12 July 2019
On July 11, Australian offshore safety regulator NOPSEMA issued a prohibition notice to Upstream Production Solutions (UPS) as service provider and Northern Oil & Gas Australia (NOGA) as operator of the Northern Endeavour floating production, storage, and offloading (FPSO) vessel in the Timor Sea to halt all production and cease all operations immediately.
Northern Endeavour - Image: NOGA
NOPSEMA (the National Offshore Petroleum Safety and Environmental Management Authority) said the notice was issued due to what it called an “immediate threat to health and safety” due to structural corrosion at the facility.
A regulatory inspection found that the FPSO was in a degraded state and there were major concerns over the technical integrity of critical structures and equipment on the vessel.
NOPSEMA said it had been notified on July 1 of a dangerous occurrence that described a dropped object of sufficient height and weight to cause a fatality.
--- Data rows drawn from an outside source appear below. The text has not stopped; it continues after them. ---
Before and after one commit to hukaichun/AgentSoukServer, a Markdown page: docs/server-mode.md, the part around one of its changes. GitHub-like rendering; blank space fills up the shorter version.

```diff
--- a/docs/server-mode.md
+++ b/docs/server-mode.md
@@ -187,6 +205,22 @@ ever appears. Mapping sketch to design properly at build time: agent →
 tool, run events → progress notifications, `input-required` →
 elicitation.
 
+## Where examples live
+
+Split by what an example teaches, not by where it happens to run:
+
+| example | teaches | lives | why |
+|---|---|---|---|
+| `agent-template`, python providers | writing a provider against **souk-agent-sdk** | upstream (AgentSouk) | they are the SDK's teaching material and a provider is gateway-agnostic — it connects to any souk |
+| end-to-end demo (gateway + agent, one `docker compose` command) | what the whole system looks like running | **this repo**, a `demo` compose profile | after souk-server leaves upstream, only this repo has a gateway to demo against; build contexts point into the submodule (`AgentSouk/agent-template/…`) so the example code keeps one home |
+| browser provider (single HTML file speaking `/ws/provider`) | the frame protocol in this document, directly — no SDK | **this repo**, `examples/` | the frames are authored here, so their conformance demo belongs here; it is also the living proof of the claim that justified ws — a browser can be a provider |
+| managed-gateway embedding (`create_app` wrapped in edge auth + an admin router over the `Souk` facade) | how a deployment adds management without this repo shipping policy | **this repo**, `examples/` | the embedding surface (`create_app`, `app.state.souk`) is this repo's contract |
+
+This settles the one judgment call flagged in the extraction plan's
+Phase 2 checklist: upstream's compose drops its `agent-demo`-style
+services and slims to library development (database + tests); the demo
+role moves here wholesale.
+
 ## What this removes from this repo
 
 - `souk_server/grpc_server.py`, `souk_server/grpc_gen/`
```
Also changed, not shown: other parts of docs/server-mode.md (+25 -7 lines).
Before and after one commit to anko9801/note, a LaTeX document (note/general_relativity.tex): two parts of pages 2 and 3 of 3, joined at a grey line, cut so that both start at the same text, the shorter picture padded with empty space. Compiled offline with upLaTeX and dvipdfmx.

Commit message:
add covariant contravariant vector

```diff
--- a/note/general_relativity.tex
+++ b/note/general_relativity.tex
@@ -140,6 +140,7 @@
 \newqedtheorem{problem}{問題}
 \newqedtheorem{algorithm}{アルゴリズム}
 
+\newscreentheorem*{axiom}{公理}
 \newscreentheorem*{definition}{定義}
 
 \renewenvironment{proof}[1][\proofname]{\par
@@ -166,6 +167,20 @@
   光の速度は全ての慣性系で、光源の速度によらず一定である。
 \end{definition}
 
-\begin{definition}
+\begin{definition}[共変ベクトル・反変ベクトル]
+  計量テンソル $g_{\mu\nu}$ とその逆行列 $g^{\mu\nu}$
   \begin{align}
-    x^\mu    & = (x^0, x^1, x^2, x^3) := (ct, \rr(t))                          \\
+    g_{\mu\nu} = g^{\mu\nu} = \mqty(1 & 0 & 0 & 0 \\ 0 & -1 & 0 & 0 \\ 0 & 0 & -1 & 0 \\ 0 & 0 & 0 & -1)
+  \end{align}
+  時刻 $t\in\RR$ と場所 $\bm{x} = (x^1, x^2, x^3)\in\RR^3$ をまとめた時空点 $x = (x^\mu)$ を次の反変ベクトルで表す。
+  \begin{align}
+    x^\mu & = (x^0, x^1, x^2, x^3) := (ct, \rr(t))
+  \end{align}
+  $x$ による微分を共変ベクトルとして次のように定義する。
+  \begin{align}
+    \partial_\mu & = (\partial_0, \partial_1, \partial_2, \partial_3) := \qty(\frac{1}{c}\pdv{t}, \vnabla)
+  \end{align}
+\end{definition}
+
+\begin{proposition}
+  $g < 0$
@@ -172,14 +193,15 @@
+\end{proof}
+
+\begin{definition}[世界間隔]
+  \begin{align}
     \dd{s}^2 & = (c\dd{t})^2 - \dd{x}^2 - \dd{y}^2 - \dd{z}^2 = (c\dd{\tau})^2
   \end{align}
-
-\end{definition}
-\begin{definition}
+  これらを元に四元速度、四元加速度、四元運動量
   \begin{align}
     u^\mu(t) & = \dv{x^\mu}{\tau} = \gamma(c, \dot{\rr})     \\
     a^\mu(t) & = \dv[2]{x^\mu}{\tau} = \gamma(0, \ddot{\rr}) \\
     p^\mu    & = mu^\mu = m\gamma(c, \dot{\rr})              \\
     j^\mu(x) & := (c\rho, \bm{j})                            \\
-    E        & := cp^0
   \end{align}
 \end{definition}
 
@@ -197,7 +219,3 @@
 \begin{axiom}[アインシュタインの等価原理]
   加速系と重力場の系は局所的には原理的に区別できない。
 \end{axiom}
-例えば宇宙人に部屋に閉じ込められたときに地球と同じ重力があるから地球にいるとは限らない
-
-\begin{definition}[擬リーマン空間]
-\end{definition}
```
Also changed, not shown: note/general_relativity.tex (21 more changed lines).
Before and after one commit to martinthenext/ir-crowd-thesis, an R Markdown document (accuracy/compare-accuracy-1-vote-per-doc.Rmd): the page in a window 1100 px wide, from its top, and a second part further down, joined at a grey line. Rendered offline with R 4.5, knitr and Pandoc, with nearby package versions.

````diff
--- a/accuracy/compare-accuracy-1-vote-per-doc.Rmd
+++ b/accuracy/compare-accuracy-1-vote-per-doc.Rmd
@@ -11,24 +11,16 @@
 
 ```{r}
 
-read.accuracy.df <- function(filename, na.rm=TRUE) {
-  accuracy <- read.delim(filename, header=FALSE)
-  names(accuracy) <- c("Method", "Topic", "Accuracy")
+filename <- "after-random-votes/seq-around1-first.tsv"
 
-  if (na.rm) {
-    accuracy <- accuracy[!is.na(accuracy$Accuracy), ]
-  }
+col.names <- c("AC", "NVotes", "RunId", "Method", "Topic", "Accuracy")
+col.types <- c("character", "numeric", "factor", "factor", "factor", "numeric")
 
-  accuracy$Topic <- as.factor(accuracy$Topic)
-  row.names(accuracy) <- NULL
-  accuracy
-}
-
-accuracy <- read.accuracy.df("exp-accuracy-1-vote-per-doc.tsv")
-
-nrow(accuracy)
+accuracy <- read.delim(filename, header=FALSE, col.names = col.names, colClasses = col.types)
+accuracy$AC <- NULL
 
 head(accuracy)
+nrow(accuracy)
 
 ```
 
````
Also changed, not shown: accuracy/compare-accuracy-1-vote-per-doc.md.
Upon inspection NOPSEMA identified structural defects due to corrosion at the facility that could lead to a structural failure under design load conditions. Such failure had the potential to cause an oil spill or gas leak with subsequent ignition leading to a major injury or multiple fatalities.
Northern Endeavour is permanently moored in 400 metres of water between the Laminaria and Corallina oil fields in the western Timor Sea about 550 km northwest of Darwin. The vessel is of double hull design and was originally installed by a Woodside Petroleum Ltd.-operated group following discovery of the fields in the mid-1990s. Oil production began in 1999.
The FPSO has the capacity to hold 1.4 million barrels of oil and at peak production it processed 170,000 b/d.
Current operator NOGA, a subsidiary of Perth-based Timor Sea Oil & Gas Australia, bought 100% of the licenses and the FPSO from Woodside in April 2016. Recent production rate has been less than 5,000 b/d.
NOGA and UPS have been given 48 hours to shut down the facility. The companies have said they will work with NOPSEMA to understand the regulator’s concerns and take appropriate action to resolve those issues.
This is not the first NOPSEMA notice to be issued to NOGA over safety and environmental concerns at its production vessel.
Three months ago the authority issued an improvement notice to the company for failure to meet its environmental plan obligations.
Last April the NOPSEMA inspectors said they had "reasonable grounds" to believe there was a "significant threat to the environment" because NOGA had allowed emergency spill contracts to expire and did not have the capacity to coordinate and manage an oil spill in its initial stages or combat and monitor a spill as described in its environmental plan.
Earlier in mid-2016, shortly after NOGA acquired the Laminaria and Corallina oil fields, the company was issued with a notice for having an inadequate capability and capacity to respond to an oil spill.